Saturday, October 13, 2012
The vice-presidential showed no clear winner
U.S. Vice President Joe Biden and his rival for the Republican Party Paul Ryan on Thursday night fiercely debated foreign policy, taxes and the economy, and Biden strongly defended the current policy of the Obama administration's from Ryan attacks. The candidates disagreed on many foreign policy issues, among other things - about Libya, Afghanistan and Iran. Ryan said that reason of the death of the American ambassador in a terrorist attack at the consulate of Benghazi was that the embassy had not been provided with adequate security measures. Biden supported the existing plan to withdraw troops from Afghanistan and the administration's decision to impose sanctions on Iran to stop its nuclear development program. In addition to differences on certain foreign policy issues, be it Iran, Syria or Israel, the candidates were also divided on what should be the role of America in the world, although clearly state his position of either side fails. While many observers note that Biden spoke more convincingly, Ryan had also more than stubbornly stood his ground. The results after debate were mixed (CNN awarded the victory to Ryan by 48% to Biden 44% and CNBC 50% to Ryan and 36% to Biden, but CBS put Biden on 50% to Ryan 31%. Each part proclaimed victory).

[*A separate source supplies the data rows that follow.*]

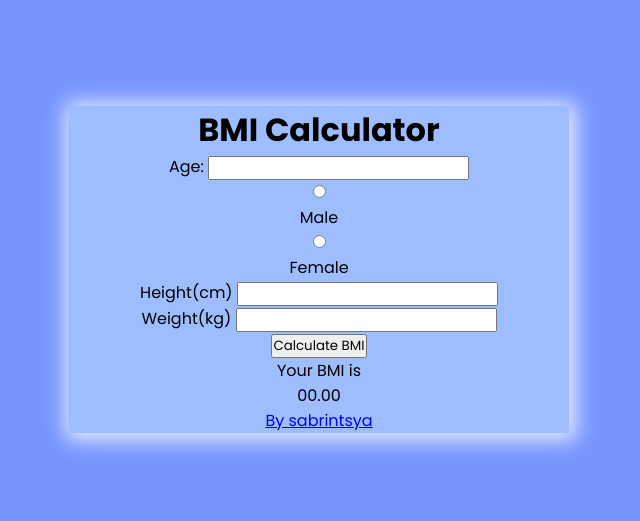
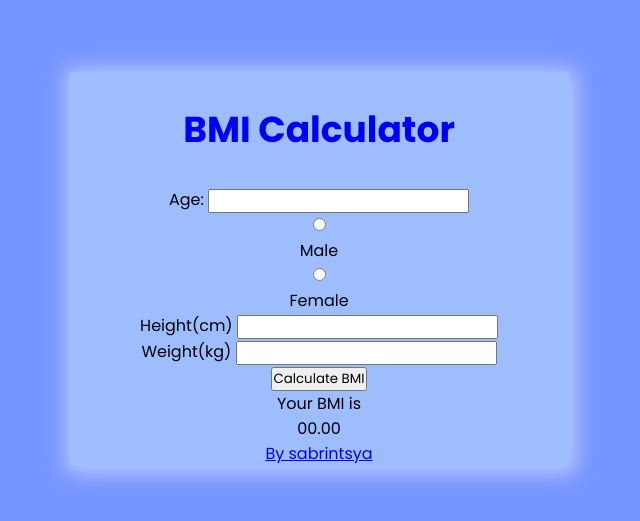
Before and after one commit to sabrintsya/BMI-Calculator-Repo, a plain HTML site: page index.html in a window 1280 px wide. Shown: the part 131-652 px from the top of the page, without its empty margins (321-961 px from the left). Drawn offline with Linux system fonts and the light colour scheme.

Commit message:
styling H1 bmi calculator

```diff
--- a/css/style.css
+++ b/css/style.css
@@ -23,5 +23,12 @@ body {
     width: 500px;
     background-color: #9DBDFF;
     text-align: center;
-    box-shadow: 2px 2px 20px 5px rgba(255, 255, 255, 0.829);
+    box-shadow: 2px 2px 20px 5px rgba(255, 255, 255, 0.5);
 }
+
+h1{
+    color: rgb(0, 0, 249);
+    font-weight: bold;
+    font-size: 36px;
+    padding: 30px 0;
+}
```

In my opinion, the debate of candidates for the vice-presidential showed no clear winner, but confirmed a dangerous trend for the current administration. Contrary to expectations, Biden failed to mitigate the effect of the awkwardness of his boss's speech at the recent presidential debates. Obama has two more opportunities to stop the erosion of support in swing states, and he has promised to be more aggressive and less sensitive in the following matches. Generally, nothing has been decided, but Romney-Ryan, which were almost written off after a few flops statements seem to have recovered from the 47% impact and continue to attack